§ **EXERCISE DIRECTIONS**
An exact copy of every record below is required, with the pictures left out.

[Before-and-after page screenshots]
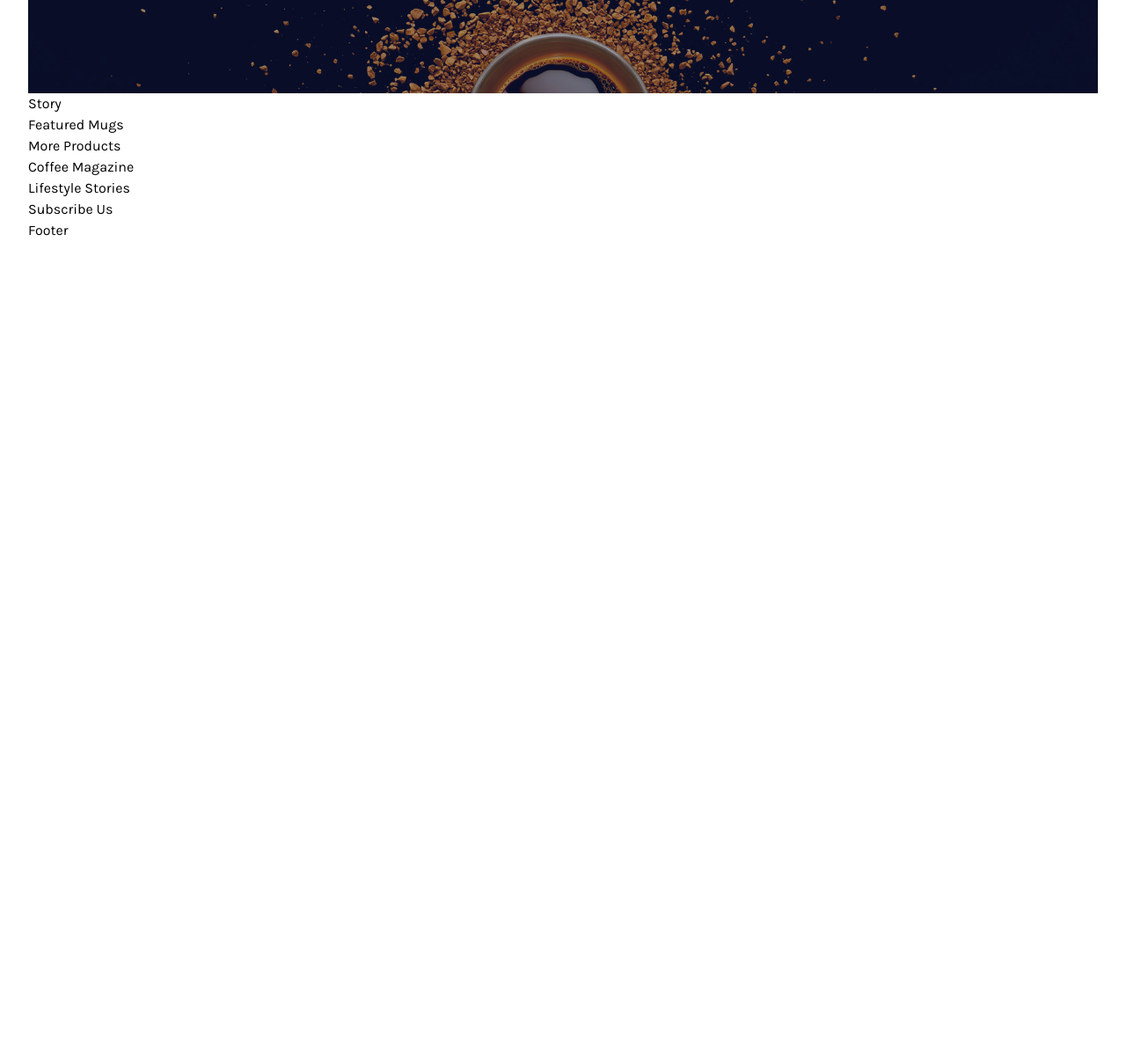
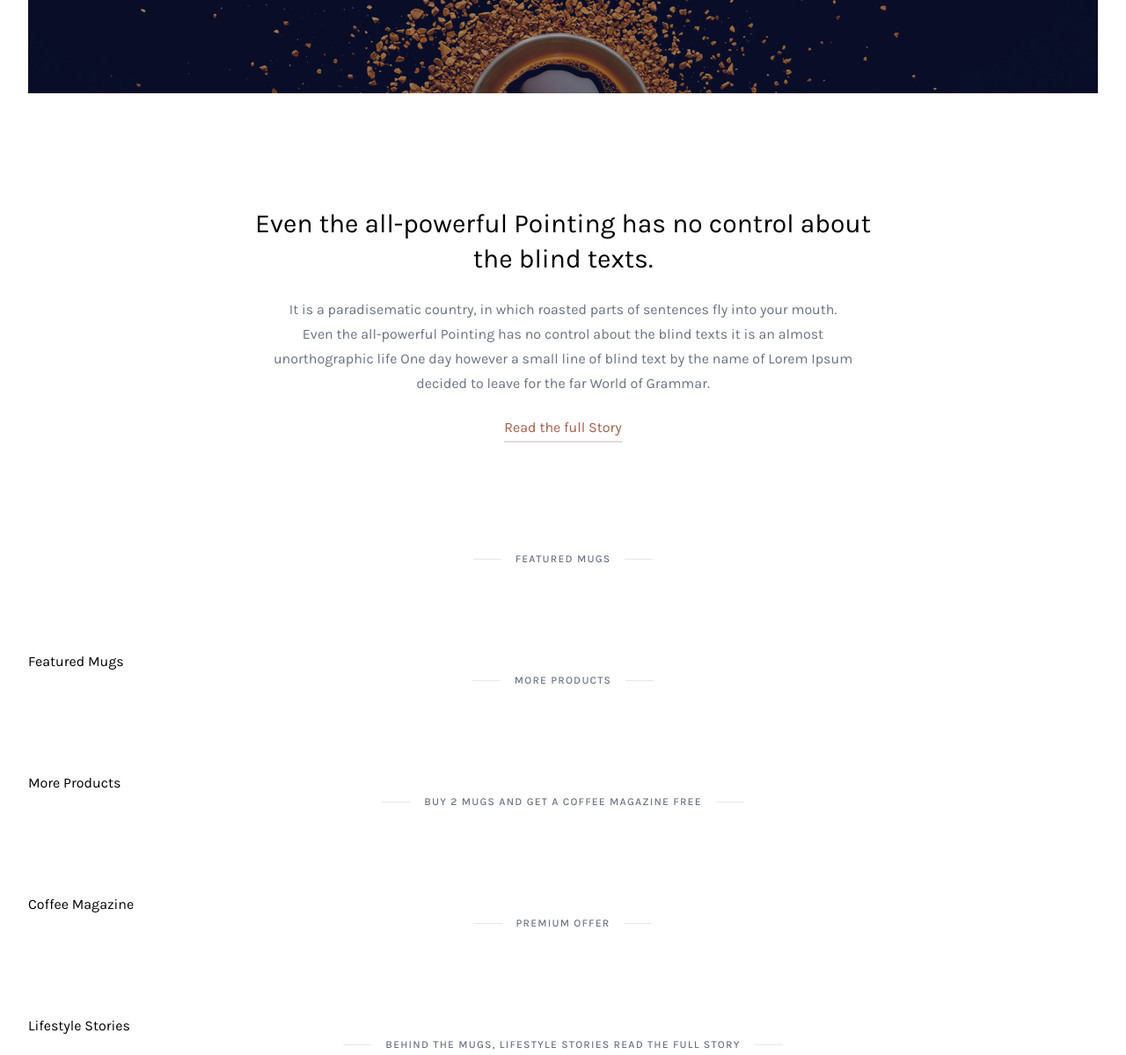
Before and after one commit to devhieu1309/tailwindcss-coffee-style, a website: page public/index.html in a window 1280 px wide. Shown: the part 500-1699 px from the top of the page at 88% size. Before the commit the page ends 800 px from the top, so only its background shows below. Drawn offline with Linux system fonts and the light colour scheme.

Commit message:
Add story and subheadline.

```diff
--- a/public/index.html
+++ b/public/index.html
@@ -9,9 +9,7 @@
   </head>
   <body>
     <div id="root">
-      <div
-        class="content-wrapper font-karla max-w-7xl text-base mx-auto px-8"
-      >
+      <div class="content-wrapper font-karla max-w-7xl text-base mx-auto px-8">
         <header class="p-6 mx-auto">
           <nav class="flex flex-row justify-between items-center relative">
             <div
@@ -21,7 +19,7 @@
             </div>
             <ul
               id="ct-top-menu"
-              class="basis-3/6 hidden lg:flex lg:items-center lg:justify-end lg:gap-8 uppercase text-sm text-gray-500 font-medium"
+              class="basis-3/6 hidden lg:items-center lg:justify-end lg:gap-8 uppercase text-sm text-gray-500 font-medium"
             >
               <li class="ct-top-menu-item">
                 <a href="#" class=""> Home </a>
@@ -92,20 +90,23 @@
         </header>
 
         <main>
-          <div class="slider h-[530px] bg-[url('./img/5be96251aaba7a58aaecdfba_Header-Pic.jpg')] bg-cover bg-no-repeat bg-bottom">
-            <div class="w-full h-full flex justify-center items-center bg-gray-900/40">
+          <div
+            class="slider h-[530px] bg-[url('./img/5be96251aaba7a58aaecdfba_Header-Pic.jpg')] bg-cover bg-no-repeat bg-bottom"
+          >
+            <div
+              class="w-full h-full flex justify-center items-center bg-gray-900/40"
+            >
               <div class="mx-16 text-white text-center">
-                <div class="uppercase mb-6">
-                  Best Place To Buy Coffee
-                </div>
-                <div class="font-medium text-5xl mb-6">
-                  Coffee Mugs
-                </div>
+                <div class="uppercase mb-6">Best Place To Buy Coffee</div>
+                <div class="font-medium text-5xl mb-6">Coffee Mugs</div>
                 <div class="font-medium text-lg mb-8">
-                  The most versatile furniture you will ever own. Designed to fit your life.
+                  The most versatile furniture you will ever own. Designed to
+                  fit your life.
                 </div>
                 <div class="flex justify-center">
-                  <div class="uppercase bg-white text-gray-900 w-max tracking-wider py-4 px-8 text-sm font-semibold cursor-pointer hover:bg-white/90">
+                  <div
+                    class="uppercase bg-white text-gray-900 w-max tracking-wider py-4 px-8 text-sm font-semibold cursor-pointer hover:bg-white/90"
+                  >
                     Explore Our Products
                   </div>
                 </div>
@@ -114,21 +115,77 @@
           </div>
           <!-- End slider -->
 
-          <div class="story">Story</div>
+          <div class="">
+            <div class="w-full h-full flex justify-center items-center">
+              <div
+                class="px-4 sm:px-16 md:px-32 lg:px-56 xl:px-64 py-32 text-center"
+              >
+                <div class="text-3xl mb-6 leading-10">
+                  Even the all-powerful Pointing has no control about the blind
+                  texts.
+                </div>
+                <div class="text-gray-500 leading-7 mb-6">
+                  It is a paradisematic country, in which roasted parts of
+                  sentences fly into your mouth.
+                  <br />
+                  Even the all-powerful Pointing has no control about the blind
+                  texts it is an almost unorthographic life One day however a
+                  small line of blind text by the name of Lorem Ipsum decided to
+                  leave for the far World of Grammar.
+                </div>
+                <div class="">
+                  <a
+                    class="text-coffee-400 hover:text-coffee-600 relative after:absolute after:-bottom-2 after:left-0 after:bg-coffee-50 hover:after:bg-coffee-200 after:h-0.5 after:w-full after:transition-all after:ease-in-out after:duration-400"
+                    href="#"
+                    >Read the full Story</a
+                  >
+                </div>
+              </div>
+            </div>
+          </div>
           <!-- End story -->
 
+          <div class="ct-subheadline">
+            <div class="ct-subheadline-deco-line"></div>
+            <div class="ct-subheadline-deco-label">Featured Mugs</div>
+            <div class="ct-subheadline-deco-line w-8 h-px bg-gray-200"></div>
+          </div>
           <div class="featured-mugs">Featured Mugs</div>
           <!-- End featured-mugs -->
 
+          <div class="ct-subheadline">
+            <div class="ct-subheadline-deco-line"></div>
+            <div class="ct-subheadline-deco-label">More Products</div>
+            <div class="ct-subheadline-deco-line w-8 h-px bg-gray-200"></div>
+          </div>
           <div class="more-products">More Products</div>
           <!-- End more-products -->
 
+          <div class="ct-subheadline">
+            <div class="ct-subheadline-deco-line"></div>
+            <div class="ct-subheadline-deco-label">
+              Buy 2 mugs and get a coffee magazine free
+            </div>
+            <div class="ct-subheadline-deco-line w-8 h-px bg-gray-200"></div>
+          </div>
           <div class="coffee-magazine">Coffee Magazine</div>
           <!-- End coffee-magazine -->
 
+          <div class="ct-subheadline">
+            <div class="ct-subheadline-deco-line"></div>
+            <div class="ct-subheadline-deco-label">Premium Offer</div>
+            <div class="ct-subheadline-deco-line w-8 h-px bg-gray-200"></div>
+          </div>
           <div class="lifestyle-stories">Lifestyle Stories</div>
           <!-- End lifestyle-stories -->
 
+          <div class="ct-subheadline">
+            <div class="ct-subheadline-deco-line"></div>
+            <div class="ct-subheadline-deco-label">
+              Behind the mugs, lifestyle stories Read the Full Story
+            </div>
+            <div class="ct-subheadline-deco-line w-8 h-px bg-gray-200"></div>
+          </div>
           <div class="subscribe-us">Subscribe Us</div>
           <!-- End subscribe-us -->
         </main>
--- a/src/input.css
+++ b/src/input.css
@@ -2,7 +2,10 @@
 @import "tailwindcss";
 
 @theme {
-  --color-light-coffee: #c89f94;
+  --color-coffee-50:  #e8d6d8;
+  --color-coffee-200:  #c89f94;
+  --color-coffee-400:  #a25f4b;
+  --color-coffee-600:  #744838;
   --font-karla: "Karla", sans-serif;
   --animate-slideDown: slideDown .5s ease-in-out;
 
@@ -22,7 +25,7 @@
 }
 
 .ct-top-menu-item {
-  @apply cursor-pointer py-1 hover:text-gray-800 relative lg:after:absolute lg:after:bottom-0 lg:after:left-0 lg:after:bg-light-coffee lg:after:h-0.5 lg:after:w-0 hover:lg:after:w-full lg:after:transition-all lg:after:ease-in-out lg:after:duration-300;
+  @apply cursor-pointer py-1 hover:text-gray-800 relative lg:after:absolute lg:after:bottom-0 lg:after:left-0 lg:after:bg-coffee-200 lg:after:h-0.5 lg:after:w-0 hover:lg:after:w-full lg:after:transition-all lg:after:ease-in-out lg:after:duration-300;
 }
 
 .ct-top-menu-item-active {
@@ -36,3 +39,15 @@
 .ct-badge-circle {
   @apply text-sm text-center rounded-full px-1.5;
 }
+
+.ct-subheadline {
+  @apply flex justify-center items-center mb-24;
+}
+
+.ct-subheadline-deco-line {
+  @apply w-8 h-px bg-gray-200;
+}
+
+.ct-subheadline-deco-label {
+  @apply uppercase mx-4 tracking-widest text-gray-500 font-medium text-[12px] text-center;
+}
```
Also changed, not shown: public/output.css.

§ **TASK SOLUTION**
Before and after one commit to devhieu1309/tailwindcss-coffee-style, a website: page public/index.html in a window 1280 px wide. Shown: the part 500-1699 px from the top of the page at 88% size. Before the commit the page ends 800 px from the top, so only its background shows below. Drawn offline with Linux system fonts and the light colour scheme.

Commit message:
Add story and subheadline.

```diff
--- a/public/index.html
+++ b/public/index.html
@@ -9,9 +9,7 @@
   </head>
   <body>
     <div id="root">
-      <div
-        class="content-wrapper font-karla max-w-7xl text-base mx-auto px-8"
-      >
+      <div class="content-wrapper font-karla max-w-7xl text-base mx-auto px-8">
         <header class="p-6 mx-auto">
           <nav class="flex flex-row justify-between items-center relative">
             <div
@@ -21,7 +19,7 @@
             </div>
             <ul
               id="ct-top-menu"
-              class="basis-3/6 hidden lg:flex lg:items-center lg:justify-end lg:gap-8 uppercase text-sm text-gray-500 font-medium"
+              class="basis-3/6 hidden lg:items-center lg:justify-end lg:gap-8 uppercase text-sm text-gray-500 font-medium"
             >
               <li class="ct-top-menu-item">
                 <a href="#" class=""> Home </a>
@@ -92,20 +90,23 @@
         </header>
 
         <main>
-          <div class="slider h-[530px] bg-[url('./img/5be96251aaba7a58aaecdfba_Header-Pic.jpg')] bg-cover bg-no-repeat bg-bottom">
-            <div class="w-full h-full flex justify-center items-center bg-gray-900/40">
+          <div
+            class="slider h-[530px] bg-[url('./img/5be96251aaba7a58aaecdfba_Header-Pic.jpg')] bg-cover bg-no-repeat bg-bottom"
+          >
+            <div
+              class="w-full h-full flex justify-center items-center bg-gray-900/40"
+            >
               <div class="mx-16 text-white text-center">
-                <div class="uppercase mb-6">
-                  Best Place To Buy Coffee
-                </div>
-                <div class="font-medium text-5xl mb-6">
-                  Coffee Mugs
-                </div>
+                <div class="uppercase mb-6">Best Place To Buy Coffee</div>
+                <div class="font-medium text-5xl mb-6">Coffee Mugs</div>
                 <div class="font-medium text-lg mb-8">
-                  The most versatile furniture you will ever own. Designed to fit your life.
+                  The most versatile furniture you will ever own. Designed to
+                  fit your life.
                 </div>
                 <div class="flex justify-center">
-                  <div class="uppercase bg-white text-gray-900 w-max tracking-wider py-4 px-8 text-sm font-semibold cursor-pointer hover:bg-white/90">
+                  <div
+                    class="uppercase bg-white text-gray-900 w-max tracking-wider py-4 px-8 text-sm font-semibold cursor-pointer hover:bg-white/90"
+                  >
                     Explore Our Products
                   </div>
                 </div>
@@ -114,21 +115,77 @@
           </div>
           <!-- End slider -->
 
-          <div class="story">Story</div>
+          <div class="">
+            <div class="w-full h-full flex justify-center items-center">
+              <div
+                class="px-4 sm:px-16 md:px-32 lg:px-56 xl:px-64 py-32 text-center"
+              >
+                <div class="text-3xl mb-6 leading-10">
+                  Even the all-powerful Pointing has no control about the blind
+                  texts.
+                </div>
+                <div class="text-gray-500 leading-7 mb-6">
+                  It is a paradisematic country, in which roasted parts of
+                  sentences fly into your mouth.
+                  <br />
+                  Even the all-powerful Pointing has no control about the blind
+                  texts it is an almost unorthographic life One day however a
+                  small line of blind text by the name of Lorem Ipsum decided to
+                  leave for the far World of Grammar.
+                </div>
+                <div class="">
+                  <a
+                    class="text-coffee-400 hover:text-coffee-600 relative after:absolute after:-bottom-2 after:left-0 after:bg-coffee-50 hover:after:bg-coffee-200 after:h-0.5 after:w-full after:transition-all after:ease-in-out after:duration-400"
+                    href="#"
+                    >Read the full Story</a
+                  >
+                </div>
+              </div>
+            </div>
+          </div>
           <!-- End story -->
 
+          <div class="ct-subheadline">
+            <div class="ct-subheadline-deco-line"></div>
+            <div class="ct-subheadline-deco-label">Featured Mugs</div>
+            <div class="ct-subheadline-deco-line w-8 h-px bg-gray-200"></div>
+          </div>
           <div class="featured-mugs">Featured Mugs</div>
           <!-- End featured-mugs -->
 
+          <div class="ct-subheadline">
+            <div class="ct-subheadline-deco-line"></div>
+            <div class="ct-subheadline-deco-label">More Products</div>
+            <div class="ct-subheadline-deco-line w-8 h-px bg-gray-200"></div>
+          </div>
           <div class="more-products">More Products</div>
           <!-- End more-products -->
 
+          <div class="ct-subheadline">
+            <div class="ct-subheadline-deco-line"></div>
+            <div class="ct-subheadline-deco-label">
+              Buy 2 mugs and get a coffee magazine free
+            </div>
+            <div class="ct-subheadline-deco-line w-8 h-px bg-gray-200"></div>
+          </div>
           <div class="coffee-magazine">Coffee Magazine</div>
           <!-- End coffee-magazine -->
 
+          <div class="ct-subheadline">
+            <div class="ct-subheadline-deco-line"></div>
+            <div class="ct-subheadline-deco-label">Premium Offer</div>
+            <div class="ct-subheadline-deco-line w-8 h-px bg-gray-200"></div>
+          </div>
           <div class="lifestyle-stories">Lifestyle Stories</div>
           <!-- End lifestyle-stories -->
 
+          <div class="ct-subheadline">
+            <div class="ct-subheadline-deco-line"></div>
+            <div class="ct-subheadline-deco-label">
+              Behind the mugs, lifestyle stories Read the Full Story
+            </div>
+            <div class="ct-subheadline-deco-line w-8 h-px bg-gray-200"></div>
+          </div>
           <div class="subscribe-us">Subscribe Us</div>
           <!-- End subscribe-us -->
         </main>
--- a/src/input.css
+++ b/src/input.css
@@ -2,7 +2,10 @@
 @import "tailwindcss";
 
 @theme {
-  --color-light-coffee: #c89f94;
+  --color-coffee-50:  #e8d6d8;
+  --color-coffee-200:  #c89f94;
+  --color-coffee-400:  #a25f4b;
+  --color-coffee-600:  #744838;
   --font-karla: "Karla", sans-serif;
   --animate-slideDown: slideDown .5s ease-in-out;
 
@@ -22,7 +25,7 @@
 }
 
 .ct-top-menu-item {
-  @apply cursor-pointer py-1 hover:text-gray-800 relative lg:after:absolute lg:after:bottom-0 lg:after:left-0 lg:after:bg-light-coffee lg:after:h-0.5 lg:after:w-0 hover:lg:after:w-full lg:after:transition-all lg:after:ease-in-out lg:after:duration-300;
+  @apply cursor-pointer py-1 hover:text-gray-800 relative lg:after:absolute lg:after:bottom-0 lg:after:left-0 lg:after:bg-coffee-200 lg:after:h-0.5 lg:after:w-0 hover:lg:after:w-full lg:after:transition-all lg:after:ease-in-out lg:after:duration-300;
 }
 
 .ct-top-menu-item-active {
@@ -36,3 +39,15 @@
 .ct-badge-circle {
   @apply text-sm text-center rounded-full px-1.5;
 }
+
+.ct-subheadline {
+  @apply flex justify-center items-center mb-24;
+}
+
+.ct-subheadline-deco-line {
+  @apply w-8 h-px bg-gray-200;
+}
+
+.ct-subheadline-deco-label {
+  @apply uppercase mx-4 tracking-widest text-gray-500 font-medium text-[12px] text-center;
+}
```
Also changed, not shown: public/output.css.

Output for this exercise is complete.